Saturday, August 29, 2009

Less is More

Yesterday I had a fascinating conversation with a conductor who spent the summer working with an orchestra in Salzburg. She spoke of the challenge of communicating with the musicians in German, when she barely speaks the language.

The conductor was forced to say less and rely even more on nonverbal communication and say only what was absolutely necessary. She realized that she was able to get across the same information just as effectively - and much more efficiently - than when she was speaking in English.

From the Green Room: Next time you prepare a presentation, imagine that you will be speaking to a group of people for whom English is a second language. Eliminate filler words. Speak as simply and clearly as possible. Focus on the essence of what you are trying to communicate. Then try practicing your speech focusing solely on nonverbal communication (gestures, facial expressions, movement, etc).

You will see that by using fewer words, you will actually say much more.


Anonymous said...

I love the eclectic sources of inspiration for your blog!
But isn't it also sometimes necessary to pare down non-verbal communication? I've definitely seen situations in which excessive use of gesture & facial expression interferes with the message even more than a surfeit of words.

Sarah Gershman said...

Of course. But simple, intentional gestures and motions can often say more than words.

Anonymous said...

Hi, Sarah,

It makes sense that this conductor would be able to communicate through the non-verbal language conductors use to communicate with musicians in both rehearsal and concerts. It's the language they share. Professional musicians in rehearsal generally don't want a lot of verbal communication, and a lot of musical terms are in Italian anyway! (smile) I'm glad this conductor had a good experience (I'm surprised that there weren't more English-speaking musicians in the orchestra) and I'm certain it will make her a better conductor in the end.

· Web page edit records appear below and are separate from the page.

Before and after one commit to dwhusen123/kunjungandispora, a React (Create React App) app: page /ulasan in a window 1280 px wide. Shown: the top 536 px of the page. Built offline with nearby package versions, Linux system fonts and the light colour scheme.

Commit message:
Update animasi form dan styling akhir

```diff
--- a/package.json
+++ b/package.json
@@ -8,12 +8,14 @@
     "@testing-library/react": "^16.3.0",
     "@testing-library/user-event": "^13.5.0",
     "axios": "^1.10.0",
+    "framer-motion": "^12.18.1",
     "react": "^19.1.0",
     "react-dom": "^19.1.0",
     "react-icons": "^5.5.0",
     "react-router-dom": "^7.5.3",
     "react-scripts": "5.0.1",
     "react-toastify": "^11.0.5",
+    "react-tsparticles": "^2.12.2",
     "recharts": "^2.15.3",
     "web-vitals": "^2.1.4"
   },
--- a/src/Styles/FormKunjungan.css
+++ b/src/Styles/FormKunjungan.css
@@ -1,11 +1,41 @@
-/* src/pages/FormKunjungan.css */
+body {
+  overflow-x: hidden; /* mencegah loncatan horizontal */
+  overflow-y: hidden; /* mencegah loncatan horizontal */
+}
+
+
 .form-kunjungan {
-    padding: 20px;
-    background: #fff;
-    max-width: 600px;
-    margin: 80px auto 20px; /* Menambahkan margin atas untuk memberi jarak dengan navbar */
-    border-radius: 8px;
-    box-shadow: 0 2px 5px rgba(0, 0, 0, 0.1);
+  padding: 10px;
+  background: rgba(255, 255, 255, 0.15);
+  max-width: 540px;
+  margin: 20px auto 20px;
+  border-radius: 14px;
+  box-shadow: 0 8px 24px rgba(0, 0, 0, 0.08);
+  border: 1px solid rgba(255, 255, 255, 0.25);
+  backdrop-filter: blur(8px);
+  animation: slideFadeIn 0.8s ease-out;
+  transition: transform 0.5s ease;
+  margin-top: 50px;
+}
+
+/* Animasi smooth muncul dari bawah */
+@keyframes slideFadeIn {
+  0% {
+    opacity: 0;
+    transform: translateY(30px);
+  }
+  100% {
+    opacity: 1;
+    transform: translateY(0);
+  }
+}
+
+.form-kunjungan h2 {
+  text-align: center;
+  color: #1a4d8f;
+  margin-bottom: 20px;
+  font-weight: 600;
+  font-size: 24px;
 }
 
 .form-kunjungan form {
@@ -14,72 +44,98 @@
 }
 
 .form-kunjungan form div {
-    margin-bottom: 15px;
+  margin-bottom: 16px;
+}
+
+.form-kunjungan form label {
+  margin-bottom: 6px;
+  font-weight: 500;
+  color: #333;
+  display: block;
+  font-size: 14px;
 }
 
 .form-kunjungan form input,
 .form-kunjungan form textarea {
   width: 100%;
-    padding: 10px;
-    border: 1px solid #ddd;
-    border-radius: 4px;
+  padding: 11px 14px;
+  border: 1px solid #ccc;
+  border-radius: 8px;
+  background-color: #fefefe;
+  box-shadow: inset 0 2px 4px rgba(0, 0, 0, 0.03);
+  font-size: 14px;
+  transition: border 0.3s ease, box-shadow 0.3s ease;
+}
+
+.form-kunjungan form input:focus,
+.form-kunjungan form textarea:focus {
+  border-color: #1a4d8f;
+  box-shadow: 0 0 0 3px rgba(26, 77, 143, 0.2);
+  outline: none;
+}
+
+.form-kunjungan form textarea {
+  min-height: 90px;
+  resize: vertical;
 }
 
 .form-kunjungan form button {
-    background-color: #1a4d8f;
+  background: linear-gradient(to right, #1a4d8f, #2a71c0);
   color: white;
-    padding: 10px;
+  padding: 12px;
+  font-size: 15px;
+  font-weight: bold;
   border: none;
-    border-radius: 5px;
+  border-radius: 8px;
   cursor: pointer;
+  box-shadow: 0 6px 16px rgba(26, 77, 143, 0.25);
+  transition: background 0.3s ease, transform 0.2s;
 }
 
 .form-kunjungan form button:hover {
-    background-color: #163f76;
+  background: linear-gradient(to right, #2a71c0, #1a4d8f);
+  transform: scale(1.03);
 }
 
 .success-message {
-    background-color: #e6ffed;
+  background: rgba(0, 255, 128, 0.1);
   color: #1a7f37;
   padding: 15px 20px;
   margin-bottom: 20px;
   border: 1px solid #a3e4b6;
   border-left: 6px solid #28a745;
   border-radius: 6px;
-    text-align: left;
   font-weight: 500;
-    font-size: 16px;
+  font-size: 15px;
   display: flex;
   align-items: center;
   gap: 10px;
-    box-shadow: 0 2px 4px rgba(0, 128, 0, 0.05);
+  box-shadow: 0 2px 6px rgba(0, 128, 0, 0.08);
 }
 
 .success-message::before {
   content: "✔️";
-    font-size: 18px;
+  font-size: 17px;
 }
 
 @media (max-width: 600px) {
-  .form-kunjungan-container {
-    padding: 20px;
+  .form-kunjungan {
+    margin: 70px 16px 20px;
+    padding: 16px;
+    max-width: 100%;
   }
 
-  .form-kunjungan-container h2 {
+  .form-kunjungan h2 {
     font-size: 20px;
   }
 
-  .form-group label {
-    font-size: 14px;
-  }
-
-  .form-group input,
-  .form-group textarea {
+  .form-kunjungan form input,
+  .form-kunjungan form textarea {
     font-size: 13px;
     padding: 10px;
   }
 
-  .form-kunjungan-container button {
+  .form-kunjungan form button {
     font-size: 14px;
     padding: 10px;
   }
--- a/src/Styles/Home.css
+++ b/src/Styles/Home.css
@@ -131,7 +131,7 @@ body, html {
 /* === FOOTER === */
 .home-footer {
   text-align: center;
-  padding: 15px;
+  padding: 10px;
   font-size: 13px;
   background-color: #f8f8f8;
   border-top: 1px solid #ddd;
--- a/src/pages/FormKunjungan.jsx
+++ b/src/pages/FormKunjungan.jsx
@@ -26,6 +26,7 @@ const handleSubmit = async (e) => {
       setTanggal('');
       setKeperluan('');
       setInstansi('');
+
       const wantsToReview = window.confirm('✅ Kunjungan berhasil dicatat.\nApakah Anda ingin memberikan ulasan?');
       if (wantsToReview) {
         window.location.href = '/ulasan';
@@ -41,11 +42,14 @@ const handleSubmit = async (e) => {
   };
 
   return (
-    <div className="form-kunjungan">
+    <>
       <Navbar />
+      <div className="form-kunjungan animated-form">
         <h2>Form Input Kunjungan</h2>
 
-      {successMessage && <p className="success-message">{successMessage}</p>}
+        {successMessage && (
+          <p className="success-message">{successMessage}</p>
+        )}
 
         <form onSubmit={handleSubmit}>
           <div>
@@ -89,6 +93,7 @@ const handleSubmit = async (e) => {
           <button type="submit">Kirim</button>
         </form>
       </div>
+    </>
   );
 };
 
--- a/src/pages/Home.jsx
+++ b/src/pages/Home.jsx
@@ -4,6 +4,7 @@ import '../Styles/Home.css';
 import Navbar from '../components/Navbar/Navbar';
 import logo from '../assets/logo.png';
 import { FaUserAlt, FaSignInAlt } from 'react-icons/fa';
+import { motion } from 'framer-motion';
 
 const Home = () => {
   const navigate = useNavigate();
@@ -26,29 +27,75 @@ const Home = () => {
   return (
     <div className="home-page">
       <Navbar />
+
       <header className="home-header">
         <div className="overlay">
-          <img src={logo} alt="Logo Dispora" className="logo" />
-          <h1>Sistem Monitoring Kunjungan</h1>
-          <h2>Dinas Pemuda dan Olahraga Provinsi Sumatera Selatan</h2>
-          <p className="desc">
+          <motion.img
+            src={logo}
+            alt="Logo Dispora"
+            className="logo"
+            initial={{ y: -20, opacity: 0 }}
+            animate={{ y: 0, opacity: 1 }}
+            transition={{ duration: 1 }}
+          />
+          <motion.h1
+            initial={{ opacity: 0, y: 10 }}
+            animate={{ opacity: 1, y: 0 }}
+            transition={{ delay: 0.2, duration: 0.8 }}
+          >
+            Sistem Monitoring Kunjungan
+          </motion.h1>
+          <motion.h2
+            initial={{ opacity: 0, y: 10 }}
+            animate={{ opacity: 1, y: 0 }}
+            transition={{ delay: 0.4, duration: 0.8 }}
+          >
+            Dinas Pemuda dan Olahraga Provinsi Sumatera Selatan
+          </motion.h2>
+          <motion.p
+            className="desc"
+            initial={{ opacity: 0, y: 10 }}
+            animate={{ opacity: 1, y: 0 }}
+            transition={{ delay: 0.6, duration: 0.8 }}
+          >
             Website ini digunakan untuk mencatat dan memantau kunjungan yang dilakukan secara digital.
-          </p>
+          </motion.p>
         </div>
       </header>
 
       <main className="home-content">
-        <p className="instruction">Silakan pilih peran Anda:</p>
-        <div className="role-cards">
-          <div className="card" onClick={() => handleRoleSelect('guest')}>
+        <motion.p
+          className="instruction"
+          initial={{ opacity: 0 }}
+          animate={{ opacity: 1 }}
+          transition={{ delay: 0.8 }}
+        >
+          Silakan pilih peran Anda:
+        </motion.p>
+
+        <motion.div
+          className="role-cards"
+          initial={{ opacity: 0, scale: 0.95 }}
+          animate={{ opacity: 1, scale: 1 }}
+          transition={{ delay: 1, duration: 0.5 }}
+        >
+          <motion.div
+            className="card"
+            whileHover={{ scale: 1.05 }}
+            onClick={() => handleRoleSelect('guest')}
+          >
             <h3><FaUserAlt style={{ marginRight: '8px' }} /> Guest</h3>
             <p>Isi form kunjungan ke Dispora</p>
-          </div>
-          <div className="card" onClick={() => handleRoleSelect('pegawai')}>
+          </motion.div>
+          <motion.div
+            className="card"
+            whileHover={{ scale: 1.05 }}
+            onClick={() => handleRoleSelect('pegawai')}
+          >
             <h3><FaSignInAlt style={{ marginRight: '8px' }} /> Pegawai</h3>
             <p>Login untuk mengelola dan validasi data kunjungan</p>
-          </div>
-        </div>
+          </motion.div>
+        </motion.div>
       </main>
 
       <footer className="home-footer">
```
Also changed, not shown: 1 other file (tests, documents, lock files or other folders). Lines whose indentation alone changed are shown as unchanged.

Actually, conductors need to pay attention to how they present themselves at concerts. The moment they step on stage, their demeanor and movements set the tone for the concert. Writers also need help for readings/book signings....(smile)

C.C. Yager

Sarah Gershman said...

Thank you for commenting. My conductor friend did mention that one of the hardest parts of conducting is that the musicians absorb every move you make. Please let me know if I can ever be helpful to you in terms of the readings and book signings. Good luck!